Behold Guitar Cover by Born of Osiris

Born of Osiris Behold

Behold Guitar Cover - Watch Joshua Voiles, a progressive metal guitarist jam in the market to "Behold" by Born of Osiris.

Quite often, when crossing the edge from "beginning guitarist" to - "guitar player" - it's natural to notice the "creative" juices start to flow. You take a seat doodling with your guitar, and suddenly an awesome chord progression glides off your fingers, a melody actually starts to surface, you make note of some lyrics over a tattered legal pad, and invariably, a song is born.

Maybe you've opted that you're going to write your own personal songs, express yourself and your inner feelings, simply play original material. That's great! It's a worthy goal, so write on!

When it comes to self expression, guitarists (and musicians normally) often fall into one of the different categories:

Original Music "Purists"

Jason Richardson guitar cover

I know musicians that are so adamant about exclusively playing their very own songs that they wouldn't get caught accurate stage with a "cover" song of their portfolio.

Cover Song Musicians

We have other friends that play in bands that play only "cover" tunes. They enjoy bringing familiar songs to life for a live crowd, and a few get paid well for this.

"A Little Bit of Both" Musicians

Now that I no longer do international calls touring, I write lots of original songs to pitch to publishers and artists, but in addition play with various local and regional bands that predominately play cover songs. Most musicians I understand fall into this "little amount of both" category.

Although it is really an admirable goal to pursue strictly original material, there are a variety of benefits to learning cover songs that ought to not be neglected.

As we, as humans, certainly are a "sum of our experiences", then we, as musicians, are a sum of our "musical experiences". Anything that we have ever played, precisely what we have ever heard, all of the little bits and pieces, as well as the full length scores - are typical rolled up together into why is us each unique as individual musicians.

You are able to then conclude that, in order to be a better songwriter and broader musician, you ought to "learn more cover songs".

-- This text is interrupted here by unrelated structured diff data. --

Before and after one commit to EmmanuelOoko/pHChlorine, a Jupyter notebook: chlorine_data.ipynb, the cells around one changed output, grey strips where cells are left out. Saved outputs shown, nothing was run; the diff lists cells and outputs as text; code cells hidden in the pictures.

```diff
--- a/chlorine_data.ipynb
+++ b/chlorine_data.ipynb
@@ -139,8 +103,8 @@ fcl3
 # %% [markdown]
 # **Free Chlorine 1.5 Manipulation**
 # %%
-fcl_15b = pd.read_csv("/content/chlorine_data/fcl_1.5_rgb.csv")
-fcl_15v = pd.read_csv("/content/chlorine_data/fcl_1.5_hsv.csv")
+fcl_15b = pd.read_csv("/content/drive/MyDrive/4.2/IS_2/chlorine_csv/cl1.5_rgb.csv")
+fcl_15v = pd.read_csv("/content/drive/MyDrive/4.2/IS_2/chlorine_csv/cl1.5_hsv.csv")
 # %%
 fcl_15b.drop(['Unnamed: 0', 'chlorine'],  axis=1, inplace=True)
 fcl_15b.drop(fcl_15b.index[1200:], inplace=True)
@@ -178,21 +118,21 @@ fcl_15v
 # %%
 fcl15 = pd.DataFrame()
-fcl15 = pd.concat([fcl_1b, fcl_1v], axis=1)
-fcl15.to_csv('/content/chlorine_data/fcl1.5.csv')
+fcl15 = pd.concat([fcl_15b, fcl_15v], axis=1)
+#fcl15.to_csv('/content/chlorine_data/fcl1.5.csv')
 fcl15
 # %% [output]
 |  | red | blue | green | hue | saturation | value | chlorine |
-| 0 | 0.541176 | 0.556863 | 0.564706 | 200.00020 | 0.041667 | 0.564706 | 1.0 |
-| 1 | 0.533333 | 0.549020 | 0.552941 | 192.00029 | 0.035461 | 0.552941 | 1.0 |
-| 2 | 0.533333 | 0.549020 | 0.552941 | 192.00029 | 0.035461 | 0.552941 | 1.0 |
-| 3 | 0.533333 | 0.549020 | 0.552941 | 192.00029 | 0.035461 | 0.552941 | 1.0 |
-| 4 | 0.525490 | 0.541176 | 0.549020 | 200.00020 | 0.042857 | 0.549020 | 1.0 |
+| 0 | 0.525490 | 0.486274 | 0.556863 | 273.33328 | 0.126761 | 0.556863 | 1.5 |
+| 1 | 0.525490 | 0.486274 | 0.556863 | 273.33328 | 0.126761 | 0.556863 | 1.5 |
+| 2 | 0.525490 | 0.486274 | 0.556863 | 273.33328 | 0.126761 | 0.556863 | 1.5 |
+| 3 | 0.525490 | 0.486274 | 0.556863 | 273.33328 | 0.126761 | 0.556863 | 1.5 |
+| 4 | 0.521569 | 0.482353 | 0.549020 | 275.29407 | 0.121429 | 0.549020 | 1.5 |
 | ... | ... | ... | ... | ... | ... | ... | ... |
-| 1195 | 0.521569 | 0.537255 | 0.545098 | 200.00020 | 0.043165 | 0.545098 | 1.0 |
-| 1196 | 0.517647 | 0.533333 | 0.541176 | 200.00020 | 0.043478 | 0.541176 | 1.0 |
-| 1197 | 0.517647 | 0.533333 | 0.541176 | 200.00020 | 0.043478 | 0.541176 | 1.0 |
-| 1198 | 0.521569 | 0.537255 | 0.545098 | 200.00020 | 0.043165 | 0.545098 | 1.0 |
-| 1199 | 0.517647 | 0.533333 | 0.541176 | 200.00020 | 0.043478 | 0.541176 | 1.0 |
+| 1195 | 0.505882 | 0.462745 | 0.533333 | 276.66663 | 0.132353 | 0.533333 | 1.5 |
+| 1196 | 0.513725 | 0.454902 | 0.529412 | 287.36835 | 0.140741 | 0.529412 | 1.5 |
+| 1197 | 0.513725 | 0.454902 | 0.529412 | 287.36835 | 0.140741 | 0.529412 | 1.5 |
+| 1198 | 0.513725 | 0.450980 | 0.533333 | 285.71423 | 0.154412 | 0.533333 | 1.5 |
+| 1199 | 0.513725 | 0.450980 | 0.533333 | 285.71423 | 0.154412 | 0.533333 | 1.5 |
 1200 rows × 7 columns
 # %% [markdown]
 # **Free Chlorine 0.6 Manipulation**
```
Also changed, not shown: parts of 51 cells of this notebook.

Although that theory could possibly be contrary to a songwriting "purist", it stands to reason that even the staunchest supporter with the "original material only" path had, at the outset of their journey, followed and emulated artists that inspired them previously.

And probably without even realizing it, those "cover" songs have no less than had a subconscious influence on their own original music.

Learning cover songs is a superb exercise in expanding your musical vocabulary. What you learn from cover songs use a way of filtering through and becoming part of your own personal style.

The things you learn from cover songs won't help you as a songwriter, it will have an impact on your guitar playing.

My beginning of learning to play lead guitar were spent hoovering more than a turntable while, "stealing licks" from Jimi Hendrix, Santana, Jeff Beck, Robin Trower, Jimmy Page and Clapton. Those early influences have a big impact on my gameplay, even decades later.

There are a few neat things that sometimes happens while learning and dissecting cover songs. The experience of finally nailing a challenging lick, the satisfaction of determining an inconspicuous chord, the invention of a new chord progression that you had not considered before - there are several "aha" moments when learning cover songs that will have been missed otherwise.

And those moments make a conscious, or unconscious, contribution to who you are and what you will become musically.

Quite often, new guitar players disassociate with attempting to learn cover songs. There is a thought that songs on a recording are somehow beyond their hands, somehow "un-learnable".

But the truth is that, to get a guitarist that has basic principles under their belt, many of the songs in popular music which they aspire to learn are in reality comprised of chord progressions and patterns that they already know, or are aware of. Many are surprised to learn that it's really not all that difficult to learn them.

It is through this discovery method that a new guitar player will start to truly expand their horizons and begin to progress as musicians by beginning the whole process of figuring out how to play cover songs.

So irrespective of which path you finally end up taking, whether or not it's the pure original songwriting route, the cover song route, or even a combination thereof - keep in mind that spending the time and effort to master cover songs can be a healthy habit to get into and that the effort pays off in dividends for you musically for as long as you play guitar.